Data under study:
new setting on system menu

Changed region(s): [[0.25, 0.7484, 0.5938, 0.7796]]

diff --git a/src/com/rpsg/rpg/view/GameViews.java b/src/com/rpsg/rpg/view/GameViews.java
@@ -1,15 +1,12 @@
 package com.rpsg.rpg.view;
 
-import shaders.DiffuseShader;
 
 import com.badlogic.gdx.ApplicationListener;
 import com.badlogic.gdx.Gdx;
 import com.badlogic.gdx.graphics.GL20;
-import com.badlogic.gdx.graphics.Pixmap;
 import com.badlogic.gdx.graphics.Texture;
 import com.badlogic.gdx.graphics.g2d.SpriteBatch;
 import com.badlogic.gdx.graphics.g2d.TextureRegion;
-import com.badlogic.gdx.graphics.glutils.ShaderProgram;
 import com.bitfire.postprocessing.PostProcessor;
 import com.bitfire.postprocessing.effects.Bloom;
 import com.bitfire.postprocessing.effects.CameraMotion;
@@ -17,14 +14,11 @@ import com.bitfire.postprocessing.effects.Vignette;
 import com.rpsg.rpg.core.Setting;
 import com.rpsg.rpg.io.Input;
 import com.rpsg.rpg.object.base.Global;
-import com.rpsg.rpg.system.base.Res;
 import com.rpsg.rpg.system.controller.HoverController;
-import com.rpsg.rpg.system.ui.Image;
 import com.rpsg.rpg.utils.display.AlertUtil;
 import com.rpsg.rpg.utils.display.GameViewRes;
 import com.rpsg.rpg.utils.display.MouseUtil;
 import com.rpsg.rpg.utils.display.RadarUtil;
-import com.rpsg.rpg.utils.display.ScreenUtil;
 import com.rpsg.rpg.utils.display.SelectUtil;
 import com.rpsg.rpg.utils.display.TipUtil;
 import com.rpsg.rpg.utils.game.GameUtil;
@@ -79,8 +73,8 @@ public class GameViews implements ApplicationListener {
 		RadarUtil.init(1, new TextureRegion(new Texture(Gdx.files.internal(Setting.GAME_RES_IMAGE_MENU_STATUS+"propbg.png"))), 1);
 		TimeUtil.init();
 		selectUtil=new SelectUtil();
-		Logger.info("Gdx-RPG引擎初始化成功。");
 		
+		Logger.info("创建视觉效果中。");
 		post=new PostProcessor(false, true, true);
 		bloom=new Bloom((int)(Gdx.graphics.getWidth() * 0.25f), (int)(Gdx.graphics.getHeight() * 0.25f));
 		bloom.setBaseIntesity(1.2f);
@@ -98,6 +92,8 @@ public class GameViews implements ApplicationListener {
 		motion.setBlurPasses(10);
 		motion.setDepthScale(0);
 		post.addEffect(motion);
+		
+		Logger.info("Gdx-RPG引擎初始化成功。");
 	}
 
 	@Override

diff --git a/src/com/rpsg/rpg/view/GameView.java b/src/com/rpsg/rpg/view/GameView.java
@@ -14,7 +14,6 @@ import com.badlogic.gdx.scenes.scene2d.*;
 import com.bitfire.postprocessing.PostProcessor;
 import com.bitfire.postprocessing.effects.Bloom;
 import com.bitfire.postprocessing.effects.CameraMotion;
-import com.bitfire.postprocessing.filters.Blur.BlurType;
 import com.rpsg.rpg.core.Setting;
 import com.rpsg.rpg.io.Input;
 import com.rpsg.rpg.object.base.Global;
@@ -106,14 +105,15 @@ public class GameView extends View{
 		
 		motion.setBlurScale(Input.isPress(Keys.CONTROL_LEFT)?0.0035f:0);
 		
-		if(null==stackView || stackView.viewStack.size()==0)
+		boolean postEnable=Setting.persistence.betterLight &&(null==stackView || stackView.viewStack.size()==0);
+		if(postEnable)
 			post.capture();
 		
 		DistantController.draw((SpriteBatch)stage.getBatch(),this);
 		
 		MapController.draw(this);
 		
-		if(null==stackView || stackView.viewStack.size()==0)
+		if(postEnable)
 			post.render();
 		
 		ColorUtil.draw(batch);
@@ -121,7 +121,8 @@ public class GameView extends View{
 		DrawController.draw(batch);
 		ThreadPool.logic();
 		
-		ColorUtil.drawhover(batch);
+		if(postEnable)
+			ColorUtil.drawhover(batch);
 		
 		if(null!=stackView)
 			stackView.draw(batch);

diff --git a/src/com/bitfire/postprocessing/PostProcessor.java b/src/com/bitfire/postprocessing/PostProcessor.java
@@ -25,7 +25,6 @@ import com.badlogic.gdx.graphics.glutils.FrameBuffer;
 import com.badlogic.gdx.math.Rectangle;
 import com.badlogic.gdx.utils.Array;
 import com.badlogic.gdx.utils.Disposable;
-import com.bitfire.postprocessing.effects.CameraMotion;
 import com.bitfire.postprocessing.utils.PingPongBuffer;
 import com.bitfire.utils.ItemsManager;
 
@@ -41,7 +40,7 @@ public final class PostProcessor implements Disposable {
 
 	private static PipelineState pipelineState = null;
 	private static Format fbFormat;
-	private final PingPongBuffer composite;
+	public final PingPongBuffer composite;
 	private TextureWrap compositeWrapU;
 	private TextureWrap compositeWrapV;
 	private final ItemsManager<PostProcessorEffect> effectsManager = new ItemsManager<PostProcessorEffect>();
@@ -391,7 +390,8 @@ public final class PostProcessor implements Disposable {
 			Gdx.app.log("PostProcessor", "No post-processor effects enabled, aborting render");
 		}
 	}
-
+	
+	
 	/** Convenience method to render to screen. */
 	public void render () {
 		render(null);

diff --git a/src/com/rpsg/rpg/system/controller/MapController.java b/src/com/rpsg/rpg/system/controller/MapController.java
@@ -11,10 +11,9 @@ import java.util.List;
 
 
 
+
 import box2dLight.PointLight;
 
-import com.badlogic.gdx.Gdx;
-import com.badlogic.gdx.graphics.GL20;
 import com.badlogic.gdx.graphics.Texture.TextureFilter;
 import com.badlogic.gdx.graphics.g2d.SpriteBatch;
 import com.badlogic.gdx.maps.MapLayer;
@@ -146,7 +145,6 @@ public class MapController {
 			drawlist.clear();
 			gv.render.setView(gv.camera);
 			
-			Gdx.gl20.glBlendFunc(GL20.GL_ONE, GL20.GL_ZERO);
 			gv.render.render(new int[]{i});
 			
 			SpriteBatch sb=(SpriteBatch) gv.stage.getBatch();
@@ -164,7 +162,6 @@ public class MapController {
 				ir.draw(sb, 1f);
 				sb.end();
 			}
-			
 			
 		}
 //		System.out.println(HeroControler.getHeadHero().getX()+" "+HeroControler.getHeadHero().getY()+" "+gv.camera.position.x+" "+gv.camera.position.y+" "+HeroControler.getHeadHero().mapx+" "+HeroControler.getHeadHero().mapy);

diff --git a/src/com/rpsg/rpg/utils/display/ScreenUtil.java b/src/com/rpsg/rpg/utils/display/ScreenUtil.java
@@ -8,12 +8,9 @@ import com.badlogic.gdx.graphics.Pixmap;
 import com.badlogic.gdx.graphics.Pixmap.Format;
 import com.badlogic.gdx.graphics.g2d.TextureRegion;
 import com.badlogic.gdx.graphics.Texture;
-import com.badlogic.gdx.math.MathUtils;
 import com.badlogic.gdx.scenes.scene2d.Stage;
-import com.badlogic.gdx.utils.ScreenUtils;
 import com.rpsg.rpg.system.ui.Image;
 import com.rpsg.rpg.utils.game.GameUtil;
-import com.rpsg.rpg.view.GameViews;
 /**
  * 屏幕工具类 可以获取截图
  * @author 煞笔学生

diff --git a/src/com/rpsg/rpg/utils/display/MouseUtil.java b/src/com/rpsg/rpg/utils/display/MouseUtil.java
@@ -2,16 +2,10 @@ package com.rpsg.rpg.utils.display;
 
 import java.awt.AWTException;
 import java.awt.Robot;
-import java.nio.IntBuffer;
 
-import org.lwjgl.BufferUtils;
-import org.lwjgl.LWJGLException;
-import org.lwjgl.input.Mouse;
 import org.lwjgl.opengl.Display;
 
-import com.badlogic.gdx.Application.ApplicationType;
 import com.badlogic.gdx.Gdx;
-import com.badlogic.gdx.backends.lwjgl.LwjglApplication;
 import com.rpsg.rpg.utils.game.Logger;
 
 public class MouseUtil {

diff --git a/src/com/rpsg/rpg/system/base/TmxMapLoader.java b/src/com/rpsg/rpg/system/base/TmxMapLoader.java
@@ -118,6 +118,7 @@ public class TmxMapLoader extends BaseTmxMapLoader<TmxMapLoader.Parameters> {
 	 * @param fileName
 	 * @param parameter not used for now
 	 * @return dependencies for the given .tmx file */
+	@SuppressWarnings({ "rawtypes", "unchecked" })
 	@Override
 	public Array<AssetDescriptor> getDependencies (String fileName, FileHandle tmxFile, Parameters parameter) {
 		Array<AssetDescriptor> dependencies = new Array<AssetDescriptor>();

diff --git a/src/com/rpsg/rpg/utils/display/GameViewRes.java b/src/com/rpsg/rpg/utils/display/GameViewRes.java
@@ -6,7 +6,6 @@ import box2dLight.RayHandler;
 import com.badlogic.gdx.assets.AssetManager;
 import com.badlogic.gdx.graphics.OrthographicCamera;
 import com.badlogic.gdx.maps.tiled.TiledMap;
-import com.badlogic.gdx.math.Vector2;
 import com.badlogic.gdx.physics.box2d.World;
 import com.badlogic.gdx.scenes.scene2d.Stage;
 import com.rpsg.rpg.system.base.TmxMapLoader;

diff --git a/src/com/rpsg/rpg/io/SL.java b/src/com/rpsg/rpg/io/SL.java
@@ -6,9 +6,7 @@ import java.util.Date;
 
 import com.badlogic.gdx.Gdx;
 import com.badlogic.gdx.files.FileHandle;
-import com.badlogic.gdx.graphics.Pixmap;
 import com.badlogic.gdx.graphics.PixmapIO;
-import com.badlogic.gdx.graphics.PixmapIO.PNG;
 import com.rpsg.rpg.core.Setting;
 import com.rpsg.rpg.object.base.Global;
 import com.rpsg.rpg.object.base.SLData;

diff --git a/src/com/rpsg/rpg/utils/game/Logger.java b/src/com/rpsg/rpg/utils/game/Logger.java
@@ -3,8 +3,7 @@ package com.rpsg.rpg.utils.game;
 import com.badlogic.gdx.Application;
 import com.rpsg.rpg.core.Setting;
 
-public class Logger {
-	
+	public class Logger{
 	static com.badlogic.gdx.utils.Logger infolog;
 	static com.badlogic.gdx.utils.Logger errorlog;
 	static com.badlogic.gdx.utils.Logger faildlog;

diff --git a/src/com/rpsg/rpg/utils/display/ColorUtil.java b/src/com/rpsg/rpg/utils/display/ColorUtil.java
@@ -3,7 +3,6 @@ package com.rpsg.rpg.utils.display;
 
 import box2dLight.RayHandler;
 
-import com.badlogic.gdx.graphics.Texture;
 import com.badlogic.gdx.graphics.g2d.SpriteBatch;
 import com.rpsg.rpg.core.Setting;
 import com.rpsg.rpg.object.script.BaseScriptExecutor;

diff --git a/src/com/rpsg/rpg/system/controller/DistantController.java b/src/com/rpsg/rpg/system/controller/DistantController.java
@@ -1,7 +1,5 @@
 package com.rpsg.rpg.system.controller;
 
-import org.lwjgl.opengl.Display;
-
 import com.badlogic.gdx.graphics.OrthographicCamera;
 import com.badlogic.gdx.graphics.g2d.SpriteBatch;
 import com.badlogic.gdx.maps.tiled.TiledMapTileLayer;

What to do:
Above are some lines. Repeat exactly, and only, those from the line that has "-import com.badlogic.gdx.graphics.PixmapIO.PNG;" through the line that has "-import com.badlogic.gdx.graphics.Texture;".

Exercise solution:
-import com.badlogic.gdx.graphics.PixmapIO.PNG;
 import com.rpsg.rpg.core.Setting;
 import com.rpsg.rpg.object.base.Global;
 import com.rpsg.rpg.object.base.SLData;

diff --git a/src/com/rpsg/rpg/utils/game/Logger.java b/src/com/rpsg/rpg/utils/game/Logger.java
@@ -3,8 +3,7 @@ package com.rpsg.rpg.utils.game;
 import com.badlogic.gdx.Application;
 import com.rpsg.rpg.core.Setting;
 
-public class Logger {
-	
+	public class Logger{
 	static com.badlogic.gdx.utils.Logger infolog;
 	static com.badlogic.gdx.utils.Logger errorlog;
 	static com.badlogic.gdx.utils.Logger faildlog;

diff --git a/src/com/rpsg/rpg/utils/display/ColorUtil.java b/src/com/rpsg/rpg/utils/display/ColorUtil.java
@@ -3,7 +3,6 @@ package com.rpsg.rpg.utils.display;
 
 import box2dLight.RayHandler;
 
-import com.badlogic.gdx.graphics.Texture;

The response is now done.